Every kid is so different, and sometimes we’re measuring each other’s kids by our own kid’s yardstick, which is leaving out a lot of fundamental differences. Just because her kid eats whatever she puts in front of them doesn’t mean yours will. Kids have their own personalities, and it’s easy for us as moms to internalize the things that make them individuals. And sometimes, it’s those things that can create the judgments.

Because we’re all sensitive as mothers, it may be hard to bring your feelings up to your friend. You don’t want to hurt their feelings, and you don’t want to make something a bigger deal than it may be. So things manifest themselves in different ways. If your friend is the type of person who may be more sensitive about hearing how they’re hurting your feelings, then you have to decide how to make your friendship work for you.

You may begin to pull away from them to give them less opportunity to say something, and that’s easy because, hello, we’re all busy. Cutting back the time you spend together is a good way to collect your thoughts and figure out a way to tell your friend how their comments may be hurting you. Having distance from them will give you the clarity you need to decide if it’s worth talking about. If it’s something that really bothers you and you know they’ll be receptive, you should be able to tell them what they’re doing is hurtful and find a way to work through it.

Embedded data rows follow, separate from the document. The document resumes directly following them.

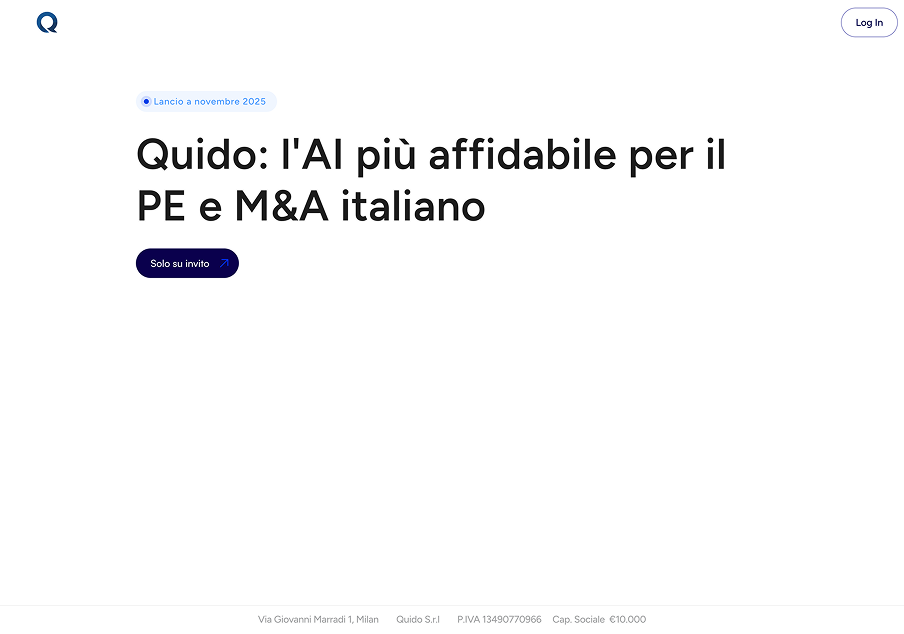
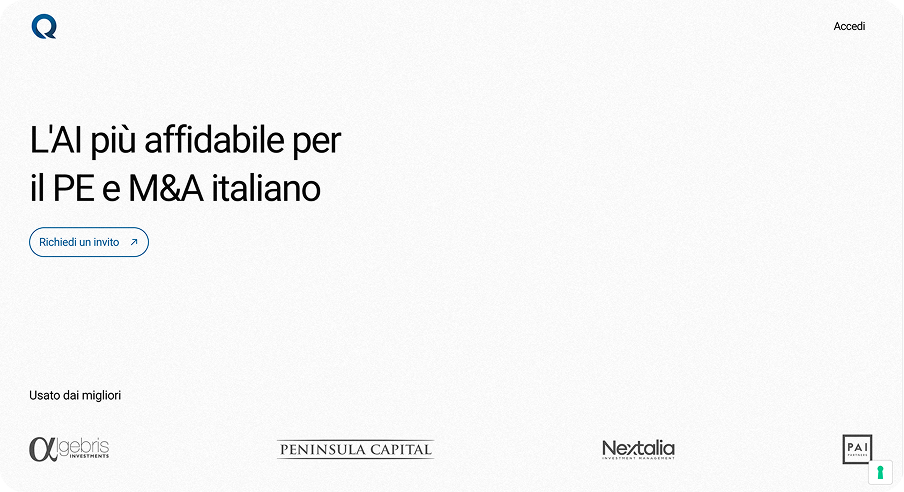
feat: add coolify manager as project and updated fastmemo and quido

diff --git a/src/constants/projects.ts b/src/constants/projects.ts
@@ -3,17 +3,25 @@ export interface Project {
   logo: string | null;
   image: string;
   tags: readonly string[];
-  website?: string | null;
+  websiteUrl?: string | null;
+  githubUrl?: string | null;
   designUrl?: string | null;
 }
 
 export const PROJECTS: Project[] = [
   {
+    id: "coolifyManager",
+    logo: "/images/clients/coolify-manager.svg",
+    image: "/images/projects/coolify-manager.png",
+    tags: ["personal", "design", "javascript", "extension"],
+    githubUrl: "https://github.com/ontech7/coolify-manager-extension",
+  },
+  {
     id: "quido",
     logo: "/images/clients/quido.svg",
     image: "/images/projects/quido.png",
     tags: ["customer", "design", "nextjs", "react"],
-    website: "https://quido.ai",
+    websiteUrl: "https://quido.ai",
   },
   {
     id: "forfettarioControl",
@@ -25,9 +33,9 @@ export const PROJECTS: Project[] = [
   {
     id: "fastmemo",
     logo: "/images/clients/fastmemo.svg",
-    image: "/images/projects/fastmemo.png",
-    tags: ["mobile", "personal", "design", "react-native", "expo-sdk"],
-    website: "https://fastmemo.vercel.app",
+    image: "/images/projects/fastmemo_v2.png",
+    tags: ["mobile", "personal", "design", "react-native", "expo-sdk", "tauri"],
+    websiteUrl: "https://fastmemo.vercel.app",
   },
   {
     id: "anonymous",
@@ -40,34 +48,34 @@ export const PROJECTS: Project[] = [
     logo: "/images/clients/ravenn.svg",
     image: "/images/projects/ravenn.png",
     tags: ["customer", "nextjs", "react", "prisma", "postgresql"],
-    website: "https://ravenn.io",
+    websiteUrl: "https://ravenn.io",
   },
   {
     id: "recrowd",
     logo: "/images/clients/recrowd.svg",
     image: "/images/projects/recrowd.png",
     tags: ["customer", "nextjs", "react", "nodejs", "prisma", "postgresql"],
-    website: "https://recrowd.com",
+    websiteUrl: "https://recrowd.com",
   },
   {
     id: "andreaLosavio",
     logo: "/images/clients/old-andrea-losavio.svg",
     image: "/images/projects/old-andrea-losavio.png",
     tags: ["personal", "nextjs", "react"],
-    website: "https://old.andrealosavio.com",
+    websiteUrl: "https://old.andrealosavio.com",
   },
   {
     id: "brainplatform",
     logo: "/images/clients/brainplatform.svg",
     image: "/images/projects/brainplatform.png",
     tags: ["customer", "react", "nextjs"],
-    website: "https://brainplatform.it",
+    websiteUrl: "https://brainplatform.it",
   },
   {
     id: "studioBargiggia",
     logo: "/images/clients/studio-bargiggia.svg",
     image: "/images/projects/studiobargiggia.png",
     tags: ["customer", "design", "react", "nextjs", "strapi"],
-    website: "https://studiobargiggia.com",
+    websiteUrl: "https://studiobargiggia.com",
   },
 ];

diff --git a/src/app/[locale]/projects/components/project-card.tsx b/src/app/[locale]/projects/components/project-card.tsx
@@ -72,15 +72,24 @@ export function ProjectCard({ project }: ProjectCardProps) {
             />
           </div>
 
-          {(project.website || project.designUrl) && (
+          {(project.websiteUrl || project.designUrl || project.githubUrl) && (
             <Button variant="primary" className="self-end" asChild>
               <Link
-                href={project.website || project.designUrl || "#"}
+                href={
+                  project.websiteUrl ||
+                  project.designUrl ||
+                  project.githubUrl ||
+                  "#"
+                }
                 target="_blank"
                 rel="noopener noreferrer"
               >
                 <LinkIcon className="size-4" />
-                {project.designUrl ? "Check design" : "Check website"}
+                {project.designUrl
+                  ? t("common.checkDesign")
+                  : project.githubUrl
+                    ? t("common.checkGitHub")
+                    : t("common.checkWebsite")}
               </Link>
             </Button>
           )}

diff --git a/src/app/[locale]/projects/sections/projects-section.tsx b/src/app/[locale]/projects/sections/projects-section.tsx
@@ -5,7 +5,12 @@ import { PROJECTS } from "@/constants/projects";
 import { cn } from "@/utils/cn";
 import { motion } from "motion/react";
 import { useTranslations } from "next-intl";
-import { parseAsArrayOf, parseAsString, parseAsStringLiteral, useQueryState } from "nuqs";
+import {
+  parseAsArrayOf,
+  parseAsString,
+  parseAsStringLiteral,
+  useQueryState,
+} from "nuqs";
 import { useMemo } from "react";
 import { ProjectCard } from "../components/project-card";
 import { ProjectsFilter } from "../components/projects-filter";
@@ -18,7 +23,11 @@ interface ProjectsSectionProps {
 // Extract all unique tags from projects
 const ALL_TAGS = [...new Set(PROJECTS.flatMap((p) => p.tags))].sort();
 
-const sortOrderParser = parseAsStringLiteral(["none", "asc", "desc"] as const).withDefault("none");
+const sortOrderParser = parseAsStringLiteral([
+  "none",
+  "asc",
+  "desc",
+] as const).withDefault("none");
 const tagsParser = parseAsArrayOf(parseAsString, ",").withDefault([]);
 
 export function ProjectsSection({ id, className }: ProjectsSectionProps) {
@@ -85,7 +94,7 @@ export function ProjectsSection({ id, className }: ProjectsSectionProps) {
       >
         {filteredAndSortedProjects.length === 0 ? (
           <p className="text-muted-foreground col-span-2 py-12 text-center">
-            {t("noResults")}
+            {t("common.noResults")}
           </p>
         ) : (
           <>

Sometimes friendships change when we becomes mothers. Our besties may still be our besties, but we may find new mom friends who we lean on more because they understand more of how we’re going on our motherhood journeys. That’s okay too. There is no one way to be a mother, and there is no one way to be a friend.